  • Injuries to cartilage and ligaments are generally diagnosed based on examination and MRI findings.
  • Injuries to muscles are generally diagnosed through examination and MRI findings.
  • Injuries to nerves are generally diagnosed through examination and electrodiagnostic studies which may include nerve conduction velocity and electromyography studies.

Injuries to blood vessels are generally diagnosed through specialized studies such as Magnetic Resonance Angiography, angiograms, and Doppler studies.

Treatment of Knee Joint Injuries

The proper treatment of a knee joint injury is solely dependent on quick and accurate diagnosis of the injured tissue.

Fractures of the Knee joint bones are generally treated with immobilization or casting if they are non-displaced.  Certain types of fractures may require surgical intervention to put the pieces of bone together.  Sometimes orthopedic surgeons will use fixation devices to hold the bones into place so they can heal.  Sometimes these fixation devices can be left inside the body.  This is called internal fixation.  Other times, the fixation device is outside the body and this is called external fixation.

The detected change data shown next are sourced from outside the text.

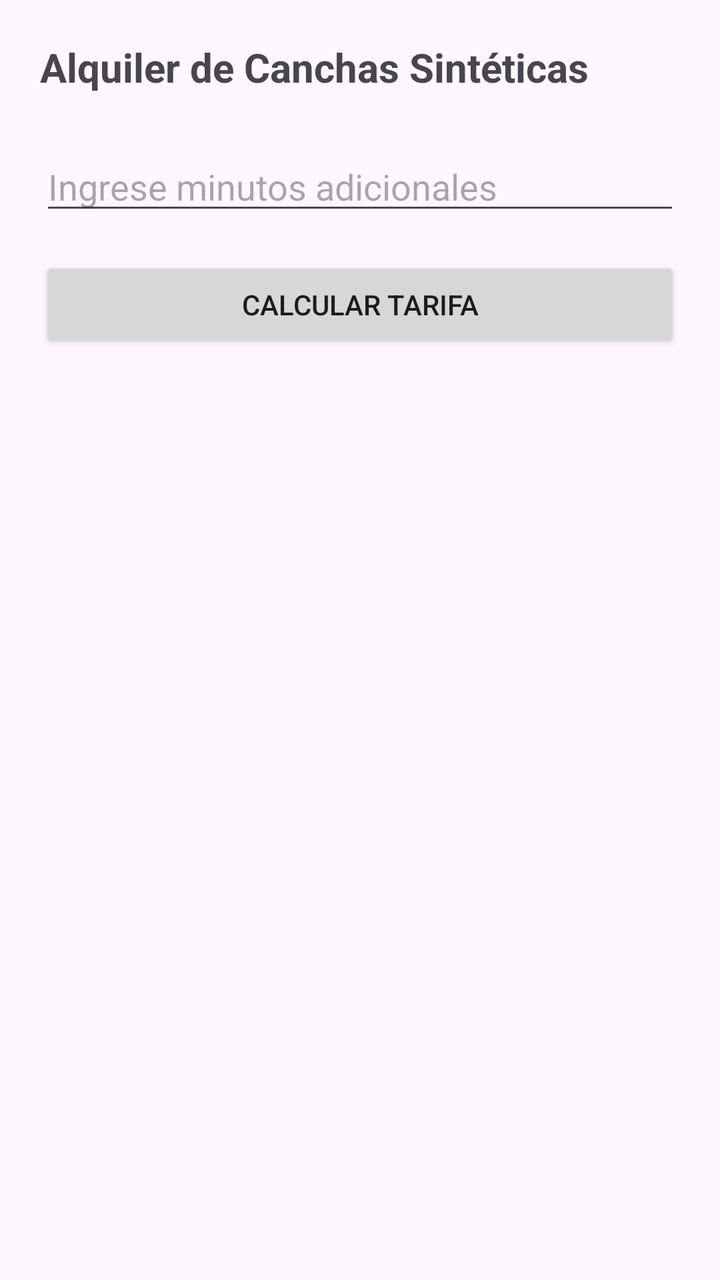
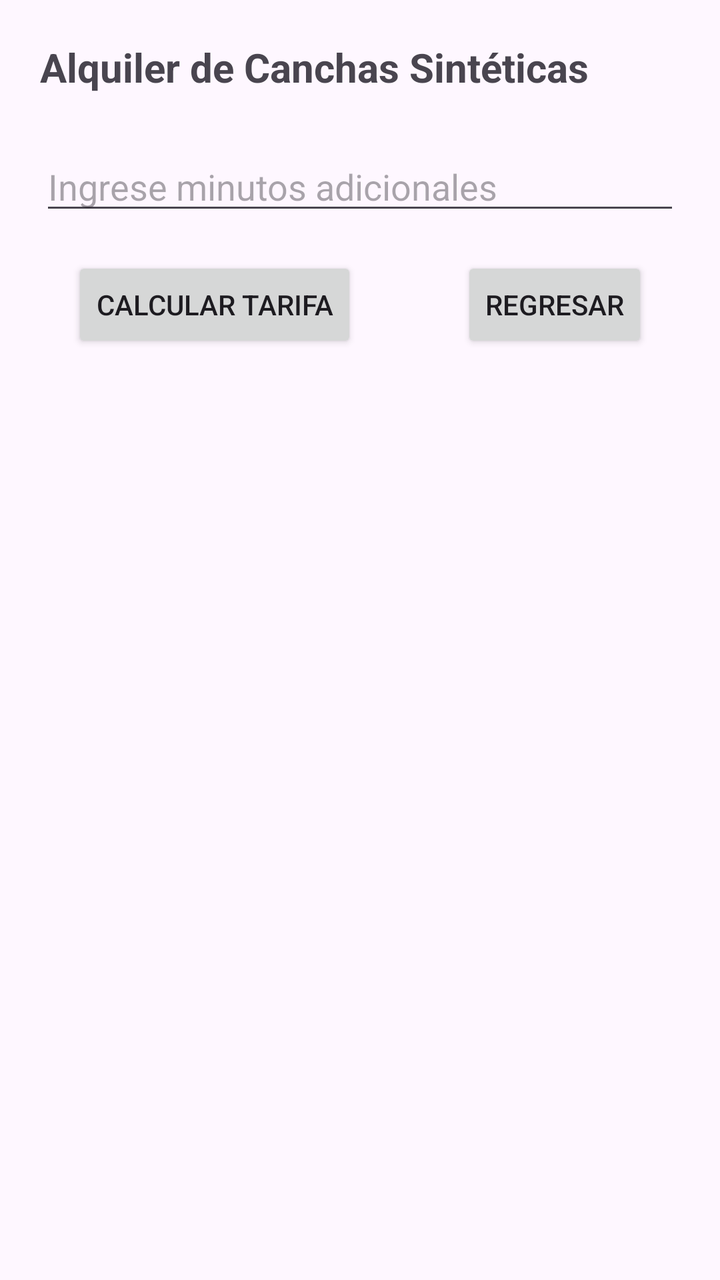

Two renders of the same Android screen: before a commit and after it. Below are the layout's source before the change and the commit's diff.
<!-- AndroidManifest.xml: application theme Theme.AppGrupo5 -->
<!-- res/layout/activity_pregunta4.xml -->
<?xml version="1.0" encoding="utf-8"?>
<androidx.constraintlayout.widget.ConstraintLayout
    xmlns:android="http://schemas.android.com/apk/res/android"
    xmlns:app="http://schemas.android.com/apk/res-auto"
    xmlns:tools="http://schemas.android.com/tools"
    android:layout_width="match_parent"
    android:layout_height="match_parent"
    android:padding="20dp"
    tools:context=".Pregunta4Activity">

    <TextView
        android:id="@+id/tvTitulo"
        android:layout_width="0dp"
        android:layout_height="wrap_content"
        android:text="@string/p4_titulo"
        android:textSize="20sp"
        android:textStyle="bold"
        android:textAlignment="center"
        app:layout_constraintTop_toTopOf="parent"
        app:layout_constraintStart_toStartOf="parent"
        app:layout_constraintEnd_toEndOf="parent" />

    <EditText
        android:id="@+id/etMinutos"
        android:layout_width="0dp"
        android:layout_height="wrap_content"
        android:hint="@string/p4_hint_minutos"
        android:inputType="number"
        android:layout_marginTop="24dp"
        app:layout_constraintTop_toBottomOf="@id/tvTitulo"
        app:layout_constraintStart_toStartOf="parent"
        app:layout_constraintEnd_toEndOf="parent" />

    <Button
        android:id="@+id/btnCalcular"
        android:layout_width="0dp"
        android:layout_height="wrap_content"
        android:text="@string/p4_btn_calcular"
        android:layout_marginTop="16dp"
        app:layout_constraintTop_toBottomOf="@id/etMinutos"
        app:layout_constraintStart_toStartOf="parent"
        app:layout_constraintEnd_toEndOf="parent" />

    <TextView
        android:id="@+id/tvResultado"
        android:layout_width="0dp"
        android:layout_height="wrap_content"
        android:textSize="15sp"
        android:padding="16dp"
        android:layout_marginTop="24dp"
        app:layout_constraintTop_toBottomOf="@id/btnCalcular"
        app:layout_constraintStart_toStartOf="parent"
        app:layout_constraintEnd_toEndOf="parent" />

</androidx.constraintlayout.widget.ConstraintLayout>
<!-- resources referenced by this layout -->
<resources>
  <string name="p4_btn_calcular">Calcular Tarifa</string>
  <string name="p4_hint_minutos">Ingrese minutos adicionales</string>
  <string name="p4_titulo">Alquiler de Canchas Sintéticas</string>
  <style name="Theme.AppGrupo5" parent="Base.Theme.AppGrupo5" />
  <style name="Base.Theme.AppGrupo5" parent="Theme.Material3.DayNight.NoActionBar">
          
          
      </style>
</resources>

<!-- the commit's change to res/layout/activity_pregunta4.xml (unified diff, before → after) -->
@@ -33,13 +33,13 @@
 
     <Button
         android:id="@+id/btnCalcular"
-        android:layout_width="0dp"
+        android:layout_width="wrap_content"
         android:layout_height="wrap_content"
+        android:layout_marginStart="16dp"
+        android:layout_marginTop="16dp"
         android:text="@string/p4_btn_calcular"
-        android:layout_marginTop="16dp"
-        app:layout_constraintTop_toBottomOf="@id/etMinutos"
         app:layout_constraintStart_toStartOf="parent"
-        app:layout_constraintEnd_toEndOf="parent" />
+        app:layout_constraintTop_toBottomOf="@id/etMinutos" />
 
     <TextView
         android:id="@+id/tvResultado"
@@ -52,4 +52,14 @@
         app:layout_constraintStart_toStartOf="parent"
         app:layout_constraintEnd_toEndOf="parent" />
 
+    <Button
+        android:id="@+id/btn_regresar4"
+        android:layout_width="wrap_content"
+        android:layout_height="wrap_content"
+        android:layout_marginTop="16dp"
+        android:layout_marginEnd="16dp"
+        android:text="Regresar"
+        app:layout_constraintEnd_toEndOf="parent"
+        app:layout_constraintTop_toBottomOf="@+id/etMinutos" />
+
 </androidx.constraintlayout.widget.ConstraintLayout>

Treatment of injuries to the knee cartilage (meniscus) varies from the conservative to invasive as follows:

  • Rest, ice, compression and elevation
  • Anti-inflammatory medications
  • Physical therapy
  • Steroid injections
  • Arthroscopic surgery where the meniscal tear is repaired and the joint is cleaned out

Treatment of injuries to the knee joint ligaments can vary from conservative to aggressive as follows:

  • Rest, ice, compression and elevation
  • Anti-inflammatory medications
  • Physical therapy
  • Steroid injections
  • Surgical reconstruction of the ligament(s) anterior or posterior cruciate ligaments
  • Surgical repair of the medical and lateral collateral ligaments if the patient continues to show instability in the knee

Compensation for Knee Injuries

If you are able to show that the party who caused the car, truck, motorcycle or slip, trip and fall injury, was at fault for the accident, the injured person will be entitled to compensation for his/her knee injuries.  Compensation can include medical bills, hospital bills, lost wages, and the loss of ability to earn money in the future.  However, in a knee case, the injured person needs an attorney that truly understands the dynamics and complexities of the knee joint because the non-economic damage component of these types of cases including the loss of ability to function and/or enjoy life have be articulated to the at fault parties insurance company in a way that it can truly understand what the client has undergone and will undergo in the future with the injury.

If you have any questions about a knee injury after a Florida accident, call Guy S. DiMartino, DC, JD at (352) 267-9168 or fill out the Internet consultation form on the right.

What makes me Unique?

What distinguishes my firm from the many injury firms throughout the state is my background as a chiropractic physician treating injured patients for 17 years. This gives you the benefit of having someone fighting for you that understands the nature and extent of your injuries and your road to recovery.

We are Partners

If you are my client, we are partners in your road to recovery. You will always have direct access to me to have your questions answered.